Concern Over Death Of Journalist In Turkmenistan
Unesco Chief Voices ‘Grave Concern’ Over Death Of Jailed Journalist In Turkmenistan
New York, Sep 19 2006 11:00AM
The head of the United Nations organization entrusted with defending freedom of expression and the press today voiced “grave concern” over the death in jail of a Turkmen journalist and called on the authorities of the former Soviet Central Asian country to investigate the circumstances and try those responsible in the event of foul play.
“Using force to silence a journalist is an unacceptable crime against an individual, against the basic human right of freedom of expression and against society as a whole, which relies on the media to make informed choices,” UN Educational, Scientific and Cultural Organization (UNESCO) Director-General Ήoïchiro Matsuura said.
According to Reporters Without Borders (RSF), the children of Ogulsapar Muradova, 58, a former correspondent of United States stations Radio Free Europe and Radio Liberty who was sentenced to six years in prison last month alongside two other human rights activists, identified her body in the morgue of Ashgabat , Turkmenistan’s capital, on 14 September.
Witnesses reported seeing a head wound and many other marks on the rest of her body, RSF said.
Over the weekend, The Office of the UN High
Commissioner for Human Rights (OHCHR) expressed
serious concern over Ms Muradova’s death and urged the
authorities to launch a full and independent investigation
into what happened.
The French Ministry of Foreign Affairs as well as Radio Free Europe and Radio Liberty had voiced serious concern about her trial which was held behind closed doors.

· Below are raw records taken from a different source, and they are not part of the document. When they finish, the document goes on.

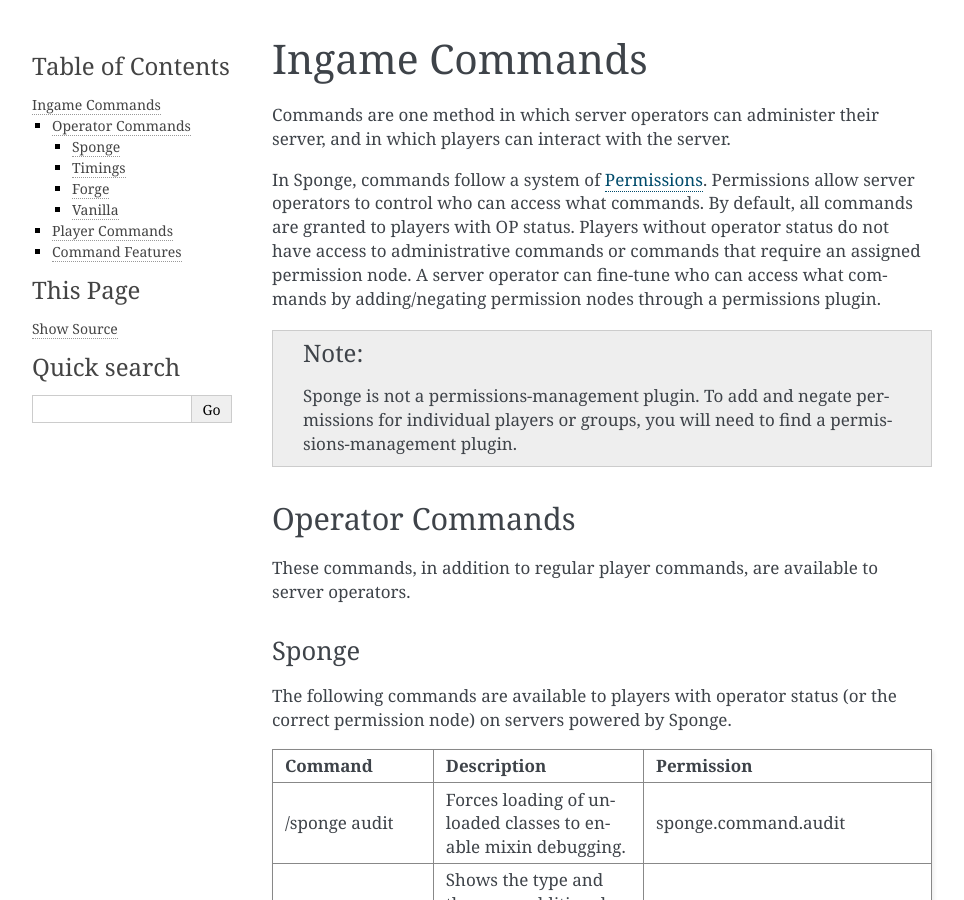
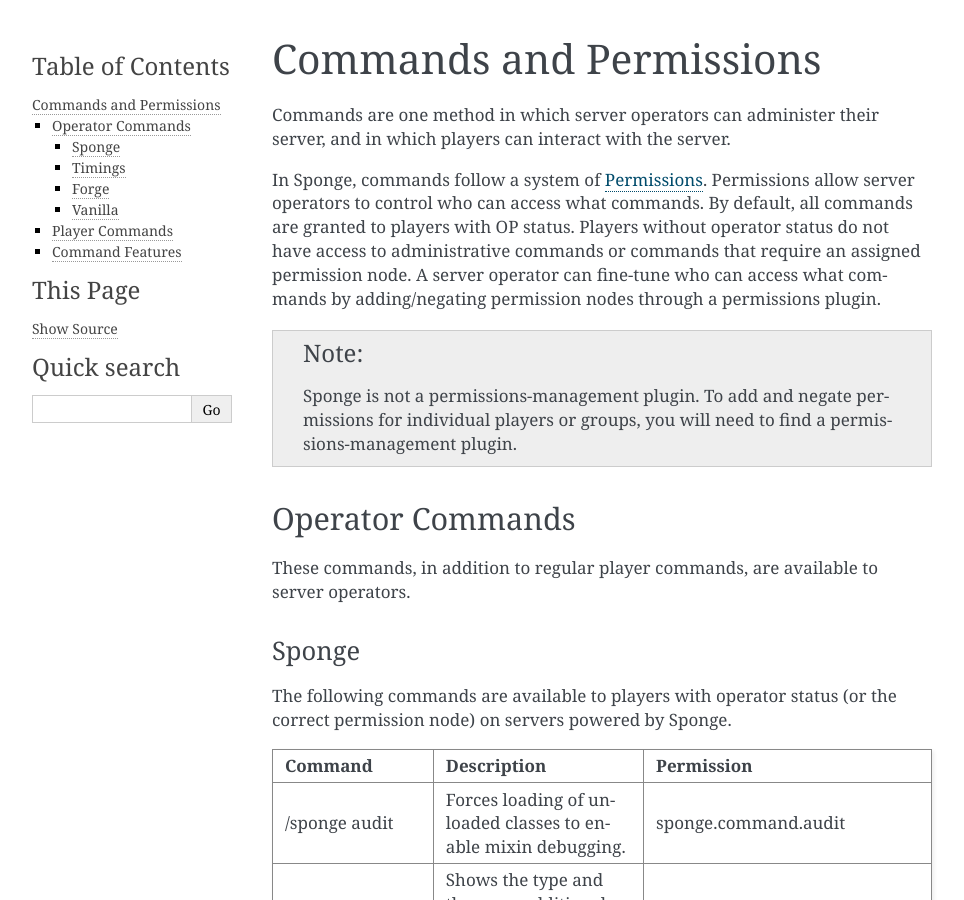
Before and after one commit to SpongePowered/SpongeDocs, a Sphinx documentation site: the page built from source/server/spongineer/commands.rst, in a window 1280 px wide and 900 px high. Shown: the whole window, without its empty margins (148-1112 px from the left). Built offline with Sphinx 7.4.7, drawn with Linux system fonts in a browser that asks for light colours; pages that are not in the unit, such as notebooks, are missing from menus.

Commit message:
Rename to Commands and Permissions

```diff
--- a/source/server/spongineer/commands.rst
+++ b/source/server/spongineer/commands.rst
@@ -1,6 +1,6 @@
-===============
-Ingame Commands
-===============
+========================
+Commands and Permissions
+========================
 
 Commands are one method in which server operators can administer their server, and in which players can interact with
 the server.
```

UNESCO has a mandate to defend freedom of expression and press freedom, and Mr. Matsuura has issued frequent condemnations of the murder of journalists around the world.